It has been a long time since Mitch Kupchak appeared in highlight films. Last weekend, the team going nowhere, the 1980 U.S. Olympic basketball team, beat the team that already had been. And Kupchak was everywhere.
See Mitch shoot (13 points). See Mitch jump (10 rebounds). See Mitch dive after loose balls.
It was a Kupchak who had not been seen in Washington for some time.
"The game itself meant a lot to me," said Kupchak, who has been working out in Greensboro, N.C., for six weeks. "It was a reunion of all the pllayers from '76. But as far as my health is concerned, I've played five or 10 times better in the last two weeks here in the gym."
It wasn't just being back with the guys. Kupchak seemed back to his old self, back to his gold medal winning ways.
"I really didn't think I played that well, even though everyone else thought so. They said, 'Oh, there's the Mitch of old.' It's nice to hear but it bothers me, too. It meant, finally, that I wasn't very good last year, and that was very hard for me to accept."
Last year, Kupchak played in only 40 games for the Washington Bullets as he struggled to come back from his second operation (June 1979) for a herniated disk in his back. He averaged 11 minutes and 4.7 points a game. But numbers do not reflect the awkwardness he felt, much less the frustration at his inability to do things that once came naturally.
"I was never back last year," he said. "I just never made it back. I came back to early. The first time (his first operation was in 1975) I came back in three months. I figured, it's the same operation. I'll be back in three or four months. I was wrong."
On the court, he seemed tentative, ill at ease and out of synch. "A lot," he said.
Effort always has been a big part of Kupchak's game; the willingness to scrape his knees. Without it, he says, "I'm just an average Joe."
He was far from average Sunday. General Manager Bob Ferry, who watched Kupchak on the NBC telecast, said, "He looked very good. I saw some of the old bounce and agressiveness. He dove on the floor a couple of times. He played with some of that reckless abandon.
"The big thing about Mitch is that he has such an active, lively body for someone 6-11. I saw that Mitch Sunday.
"Last year, he lost weight and he lost confidence," Ferry added. "Sunday, he had confidence in himself. That was the big thing lacking last year."

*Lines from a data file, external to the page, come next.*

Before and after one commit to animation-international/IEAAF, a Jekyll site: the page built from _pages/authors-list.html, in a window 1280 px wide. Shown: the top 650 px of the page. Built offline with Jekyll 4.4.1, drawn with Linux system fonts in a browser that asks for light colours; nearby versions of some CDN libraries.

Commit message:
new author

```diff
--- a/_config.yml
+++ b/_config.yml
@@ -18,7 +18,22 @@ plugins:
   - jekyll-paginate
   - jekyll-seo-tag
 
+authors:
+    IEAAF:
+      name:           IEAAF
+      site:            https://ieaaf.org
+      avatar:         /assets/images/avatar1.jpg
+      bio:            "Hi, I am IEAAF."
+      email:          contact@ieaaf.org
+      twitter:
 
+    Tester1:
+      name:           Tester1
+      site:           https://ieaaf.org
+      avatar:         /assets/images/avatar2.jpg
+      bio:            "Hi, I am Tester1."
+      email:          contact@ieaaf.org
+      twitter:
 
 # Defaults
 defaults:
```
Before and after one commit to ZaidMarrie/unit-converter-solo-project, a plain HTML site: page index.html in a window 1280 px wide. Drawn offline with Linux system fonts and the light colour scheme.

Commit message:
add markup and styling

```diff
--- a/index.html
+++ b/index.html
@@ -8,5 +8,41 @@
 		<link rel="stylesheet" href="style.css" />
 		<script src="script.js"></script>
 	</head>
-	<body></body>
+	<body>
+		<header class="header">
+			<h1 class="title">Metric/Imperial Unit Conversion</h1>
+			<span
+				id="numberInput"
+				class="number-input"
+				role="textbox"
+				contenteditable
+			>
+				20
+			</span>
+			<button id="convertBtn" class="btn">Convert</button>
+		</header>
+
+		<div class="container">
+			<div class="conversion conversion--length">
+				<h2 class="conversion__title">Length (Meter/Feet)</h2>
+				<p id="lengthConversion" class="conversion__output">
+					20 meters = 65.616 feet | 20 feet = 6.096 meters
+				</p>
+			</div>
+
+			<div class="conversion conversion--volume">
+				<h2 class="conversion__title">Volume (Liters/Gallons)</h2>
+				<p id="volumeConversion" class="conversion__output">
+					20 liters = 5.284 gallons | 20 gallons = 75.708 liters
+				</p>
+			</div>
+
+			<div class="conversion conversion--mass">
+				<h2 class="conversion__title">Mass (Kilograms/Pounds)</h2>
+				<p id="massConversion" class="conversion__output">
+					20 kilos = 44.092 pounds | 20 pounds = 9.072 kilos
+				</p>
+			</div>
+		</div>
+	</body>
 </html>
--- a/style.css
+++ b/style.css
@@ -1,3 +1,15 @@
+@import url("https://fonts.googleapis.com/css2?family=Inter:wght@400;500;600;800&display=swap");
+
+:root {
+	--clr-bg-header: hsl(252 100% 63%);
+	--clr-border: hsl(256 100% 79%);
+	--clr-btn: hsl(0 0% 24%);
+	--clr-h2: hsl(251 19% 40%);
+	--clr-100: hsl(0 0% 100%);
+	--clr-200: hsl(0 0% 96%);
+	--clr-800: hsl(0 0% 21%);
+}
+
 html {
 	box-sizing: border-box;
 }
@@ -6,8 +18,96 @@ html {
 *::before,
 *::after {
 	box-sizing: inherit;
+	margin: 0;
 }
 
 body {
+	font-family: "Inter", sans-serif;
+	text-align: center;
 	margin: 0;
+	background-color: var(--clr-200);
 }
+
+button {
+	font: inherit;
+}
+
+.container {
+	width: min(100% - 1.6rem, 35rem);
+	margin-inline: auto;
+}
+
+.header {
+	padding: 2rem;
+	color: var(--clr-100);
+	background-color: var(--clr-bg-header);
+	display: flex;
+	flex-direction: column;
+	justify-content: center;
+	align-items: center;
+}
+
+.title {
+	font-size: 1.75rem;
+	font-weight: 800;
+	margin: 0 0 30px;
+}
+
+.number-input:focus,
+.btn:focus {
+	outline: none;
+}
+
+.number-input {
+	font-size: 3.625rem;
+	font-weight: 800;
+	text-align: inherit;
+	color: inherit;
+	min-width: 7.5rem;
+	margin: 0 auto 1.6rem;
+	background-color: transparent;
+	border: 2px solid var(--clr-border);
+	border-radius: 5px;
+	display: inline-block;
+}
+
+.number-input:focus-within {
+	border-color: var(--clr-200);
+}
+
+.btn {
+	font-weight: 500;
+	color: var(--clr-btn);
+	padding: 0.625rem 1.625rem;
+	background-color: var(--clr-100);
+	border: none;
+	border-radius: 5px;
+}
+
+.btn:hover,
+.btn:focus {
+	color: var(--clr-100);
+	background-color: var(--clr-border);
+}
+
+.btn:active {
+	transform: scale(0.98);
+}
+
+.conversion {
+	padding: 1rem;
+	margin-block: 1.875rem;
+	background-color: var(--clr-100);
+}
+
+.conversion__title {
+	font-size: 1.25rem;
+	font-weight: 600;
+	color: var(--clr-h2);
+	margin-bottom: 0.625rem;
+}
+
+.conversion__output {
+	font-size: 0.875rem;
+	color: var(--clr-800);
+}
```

Dean Smith, Kupchak's coach at North Carolina and at the 1976 Olympics, said, "You can't have confidence if you don't play. He knew he would have playing time with me."
Smith said he "has never seen a Mitch that wasn't back." But, he, too, was pleased with Kupchak's performance. "He was a dominant rebounder, and I love the way he was running. And he had no pain."
Last winter, with his aching back up against the wall, Kupchak called it quits for the season. The bullets were not winning, he was not playing, and "that as bad as you can get," he said.
He did not snap. He started to think about what he had to do to "get back into Bullet condition." He decided to return to Chapel Hill for the summer to "break away from Washington," the hassles and the pressures, and see what he could do.
He got himself a locker in the gym "back where the freshmen are," enrolled in a course on the New Testament and went to work. He has put on 28 pounds, working with weights. "Earned weight," he said.
He has been working on developing his lower body, his hips and waist. "I've always been strong enough to hold my own," he said. "But my lower body has to be overdeveloped to compensate for what I lost through my operations."
At first, he was just shooting around. Then he began to play half-court with some of the pros who summer in Greensboro knowing there always will be a game: Bob McAdon Tom LaGarde, Phil Ford.
"Jeff Wolf (former Carolina player) told me he was really dominating things," Smith said. "And CAdoo was impressed."
Then two weeks ago, Kupchak began to play. Really play. "It was a pickup game . . . I did things . . . I just felt I played dynamite. I missed some easy shots. But I just felt so strong. I felt that there was no one out there who can outjump me or get a rebound away from me.
"It's almost like a machine . . . I'm not in synch yet with my shooting, and my moves. But I did things I haven't done in a long time. Tearing the ball down. Standing still and jumping for a dunk without getting some running steps."
Later that night, he went out for dinner and a beer with a friend. "I overheard a guy say, 'He was playing again. Mitch is back.' I already knew I played well, and now someone was saying it. That's when it hit me."
And that's why, he says, "I walked out of the gym two weeks ago by myself at 7:30 one night much more satisfied than I did on Sunday."
He's not really sure how to feel about it. He wanted to "come back to Washington in October with a big bang. Now," he said, "everyone will be expecting a lot of me."
It was great to have people in the stands Sunday, and the media coverage, he said. "But in a way, it would have been nicer to have nothing at all. I'm out to prove something to myself. I'm not out to prove it to them."